Brussels (Brussels Morning) As of September 2021, it is officially possible to pay with Bitcoin in El Salvador. On the basis of a new law President Nayib Bukele pushed through in a very short time, Bitcoin has become the country’s legal tender.
Businesses in the country are required to accept Bitcoin for all payments. With this approach, the Salvadorean government seeks to promote financial inclusion by addressing the 70% of Salvadorans who do not have a bank account.
On top of that, Bukele announced the build of a “Bitcoin city” which would neither levy any income tax nor charge any property, capital gains or payroll taxes to attract investment to the region. It seems like Bukele’s plan is to make an El Dorado out of El Salvador, a new tax haven in Central America. Nevertheless, the president’s project, innovative as it may sound, has not only met with enthusiasm. In the first place, it could be Bukele’s authoritarian regime that benefits most from the project.
Bitcoin is a crypto asset operating in a decentralised network, free of any central control from banks or governments. The asset is mathematically limited in quantity to 21 million and is created through the process of “mining”. It relies on peer-to-peer software and is based on a public ledger which records all transactions. El Salvador has become the first country in the world to make Bitcoin legal tender.

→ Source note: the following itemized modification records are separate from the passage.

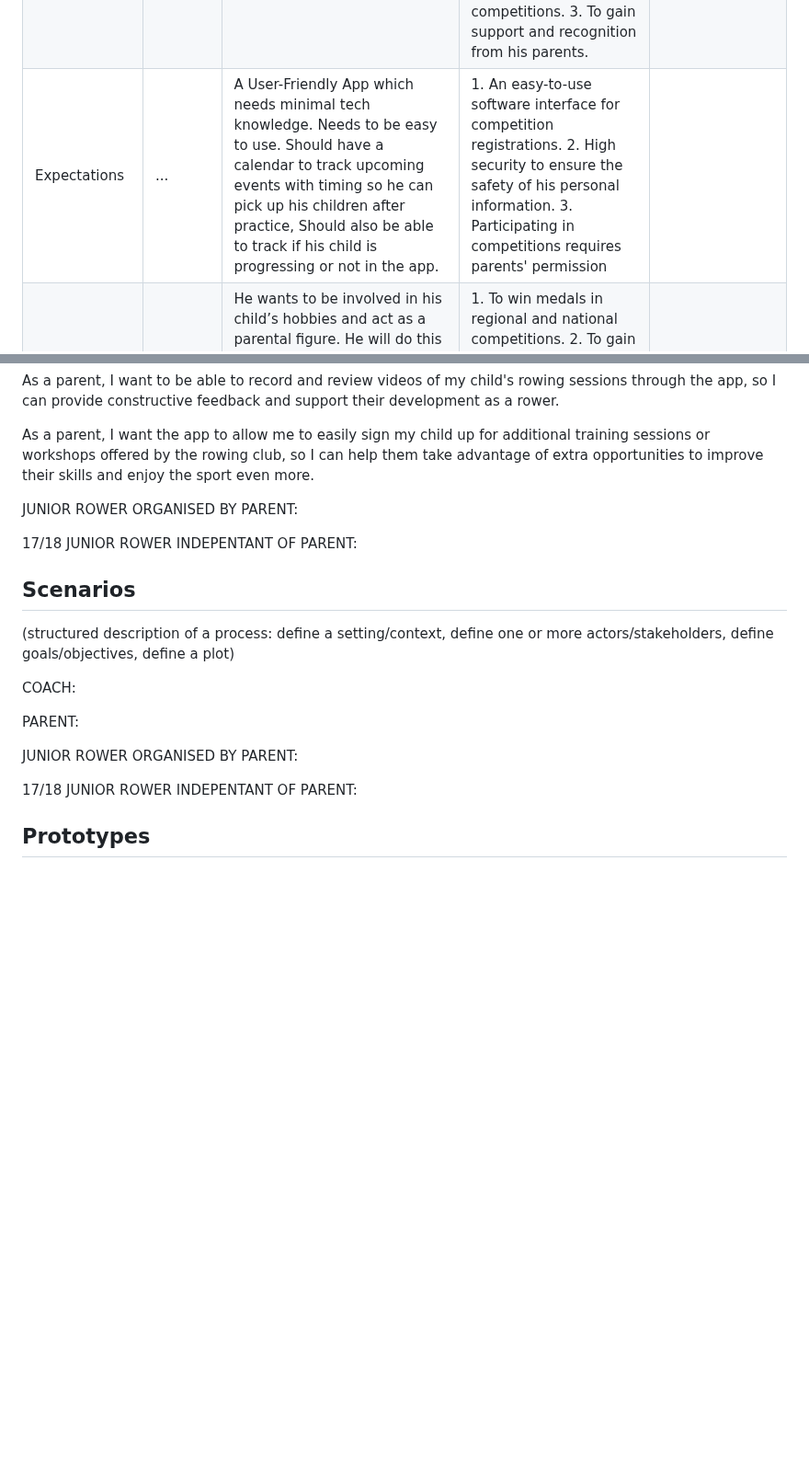
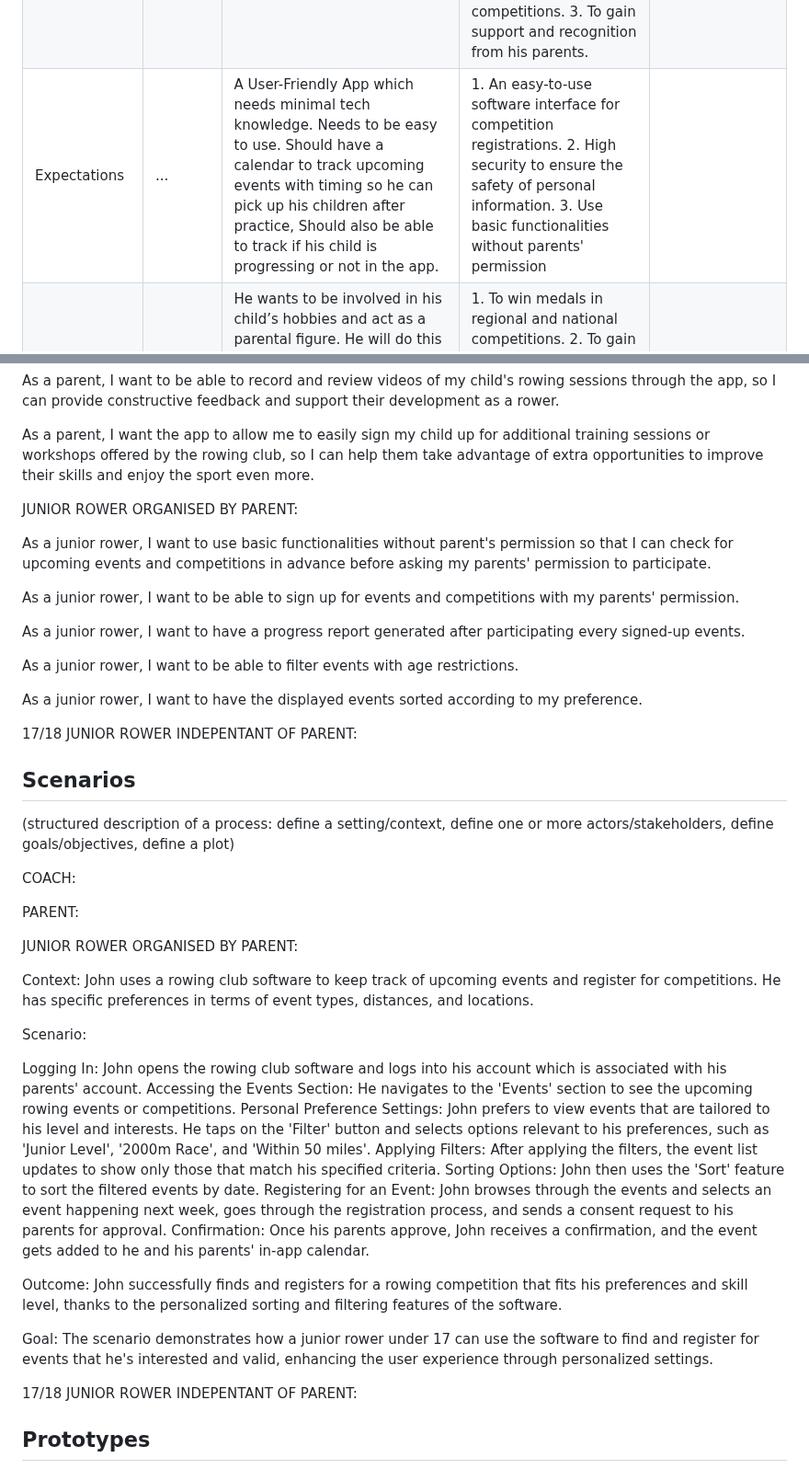
Before and after one commit to ChaosLights/Rowing-Club-Mobile-App, a Markdown page: reqs/requirementgathering.md, 2 parts joined by grey strips. Shown at 92% size. Rendered like a GitHub page; blank space fills up the shorter version.

Commit message:
Update Scenarios for Younger Rower

```diff
--- a/reqs/requirementgathering.md
+++ b/reqs/requirementgathering.md
@@ -64,7 +64,7 @@ Personas will also be essential to test and validate the app later in the softwa
 | Gender                    | Male                                                                                                                              |  Male      | Male                                 |                                                  |
 | Description               | ...                                                                                                                                 | 5’11 White middle-aged man, Lives in Detached house in Radford, High-Income Business Owner, Family Man.| John is a high school student with a passion for rowing. He loves to participate in various training sessions and competitions.                               |                                                  |
 |Motivations| ...                                                                                                                               |        | 1. To improve his rowing skills. 2. To prove his capabilities by participating in competitions. 3. To gain support and recognition from his parents.                                 |                                                  |
-| Expectations              | ...                                                                                                                               | A User-Friendly App which needs minimal tech knowledge. Needs to be easy to use. Should have a calendar to track upcoming events with timing so he can pick up his children after practice, Should also be able to track if his child is progressing or not in the app. | 1. An easy-to-use software interface for competition registrations. 2. High security to ensure the safety of his personal information. 3. Participating in competitions requires parents' permission| |
+| Expectations              | ...                                                                                                                               | A User-Friendly App which needs minimal tech knowledge. Needs to be easy to use. Should have a calendar to track upcoming events with timing so he can pick up his children after practice, Should also be able to track if his child is progressing or not in the app. | 1. An easy-to-use software interface for competition registrations. 2. High security to ensure the safety of personal information. 3. Use basic functionalities without parents' permission| |
 |Goals| | He wants to be involved in his child’s hobbies and act as a parental figure. He will do this by driving his child to and from practices, attending events as well as tracking the child’s performance to provide encouragement and support.       | 1. To win medals in regional and national competitions. 2. To gain enough skill and experience to participate in higher-level competitions in the future.                                 |                                                  |
 | Environment and Knowledge | ...                                                                                                                               | He has a medium understanding of using apps, and is not up to date with the latest technology. Has a medium powered android Mobile Device and a lower-end windows Laptop mainly used for spreadsheets and documents.  He prefers to use an app on his android mobile.       | 1. Grew up in a family supportive of sports. 2. Capable of using smartphones and computers for elementary tasks.                                 |                                                  | |
 
@@ -108,6 +108,16 @@ As a parent, I want the app to allow me to easily sign my child up for additiona
 
 JUNIOR ROWER ORGANISED BY PARENT:
 
+As a junior rower, I want to use basic functionalities without parent's permission so that I can check for upcoming events and competitions in advance before asking my parents' permission to participate.
+
+As a junior rower, I want to be able to sign up for events and competitions with my parents' permission.
+
+As a junior rower, I want to have a progress report generated after participating every signed-up events.
+
+As a junior rower, I want to be able to filter events with age restrictions.
+
+As a junior rower, I want to have the displayed events sorted according to my preference.
+
 17/18 JUNIOR ROWER INDEPENTANT OF PARENT:
 
 ## Scenarios
@@ -119,6 +129,26 @@ PARENT:
 
 JUNIOR ROWER ORGANISED BY PARENT:
 
+Context:
+John uses a rowing club software to keep track of upcoming events and register for competitions.
+He has specific preferences in terms of event types, distances, and locations.
+
+Scenario:
+
+Logging In: John opens the rowing club software and logs into his account which is associated with his parents' account.
+Accessing the Events Section: He navigates to the 'Events' section to see the upcoming rowing events or competitions.
+Personal Preference Settings: John prefers to view events that are tailored to his level and interests. He taps on the 'Filter' button and selects options relevant to his preferences, such as 'Junior Level', '2000m Race', and 'Within 50 miles'.
+Applying Filters: After applying the filters, the event list updates to show only those that match his specified criteria.
+Sorting Options: John then uses the 'Sort' feature to sort the filtered events by date.
+Registering for an Event: John browses through the events and selects an event happening next week, goes through the registration process, and sends a consent request to his parents for approval.
+Confirmation: Once his parents approve, John receives a confirmation, and the event gets added to he and his parents' in-app calendar.
+
+Outcome:
+John successfully finds and registers for a rowing competition that fits his preferences and skill level, thanks to the personalized sorting and filtering features of the software.
+
+Goal:
+The scenario demonstrates how a junior rower under 17 can use the software to find and register for events that he's interested and valid, enhancing the user experience through personalized settings.
+
 17/18 JUNIOR ROWER INDEPENTANT OF PARENT:
 
 
```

Approximately three million Salvadorans live and work abroad, in the United States for example. Last year, they sent home almost 6 billion US dollars. Bitcoin allows Salvadorans to save millions of dollars each year in commissions for remittances. One of Bukele’s objectives is also to enable the financial inclusion of people who previously did not have access to the banking system.

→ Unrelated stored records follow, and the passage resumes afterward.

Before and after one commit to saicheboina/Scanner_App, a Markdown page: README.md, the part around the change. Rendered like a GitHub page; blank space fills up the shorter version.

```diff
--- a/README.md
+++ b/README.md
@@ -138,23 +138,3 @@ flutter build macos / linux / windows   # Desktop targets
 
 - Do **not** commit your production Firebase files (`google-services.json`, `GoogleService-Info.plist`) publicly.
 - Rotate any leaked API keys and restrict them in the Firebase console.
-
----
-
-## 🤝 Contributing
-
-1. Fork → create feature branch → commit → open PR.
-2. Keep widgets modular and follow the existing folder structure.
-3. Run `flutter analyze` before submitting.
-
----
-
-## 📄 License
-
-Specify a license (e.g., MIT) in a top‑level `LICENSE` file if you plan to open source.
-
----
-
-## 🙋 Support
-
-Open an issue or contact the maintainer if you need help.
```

El Salvador, with a population of nearly seven million people, has one of the lowest levels of financial inclusion in Latin America. Based on World Bank data, less than 30% of Salvadorans aged 15 or older had a bank account with a financial institution in 2017. The new move has allowed Salvadorans without bank accounts to access digital payments and usage is gradually picking up among the young generations. Bukele’s project sounds promising. Nonetheless, whether Bitcoin can establish itself as a means of payment in everyday life or primarily remains a store of value continues to be an open, if intensely debated question.
Critical voices, however, point out that the lack of transparency and the attendant risk of money laundering when it comes to payment transactions via the state-owned Chivo wallet are a cause of distrust. The Chivo wallet is accessible to Salvadorans only and requires a photo ID when registering for it. Every new user receives 30 dollars in Bitcoin as a starting credit from the state. Media and consumer associations are already reporting thousands of cases of fraud related to the use of the Chivo wallet.
The real Bitcoin-beneficiary appears to be Nayib Bukele himself in the first place, since the crypto asset offers a means to evade control over the government’s financial transactions. If the state itself uses Bitcoin, control over public funds becomes more difficult. In the past, there has been criticism of the non-transparent relationships between the Bukele clan and the companies involved in Chivo.
Bukele’s plan is to transform El Salvador from a developing country to a crypto centre and he may succeed. Crypto assets have the potential to foster innovation and create jobs. Certainly, Bitcoin is the heart of the current crypto-asset landscape. El Salvador’s model could well find imitators in other emerging markets. It should also be pointed out that Bitcoin preaches liberty. In the circumstances therefore, a state using Bitcoin to further consolidate its authoritarian regime, as appears to be the case with El Salvador, violates the nature of the Bitcoin technology.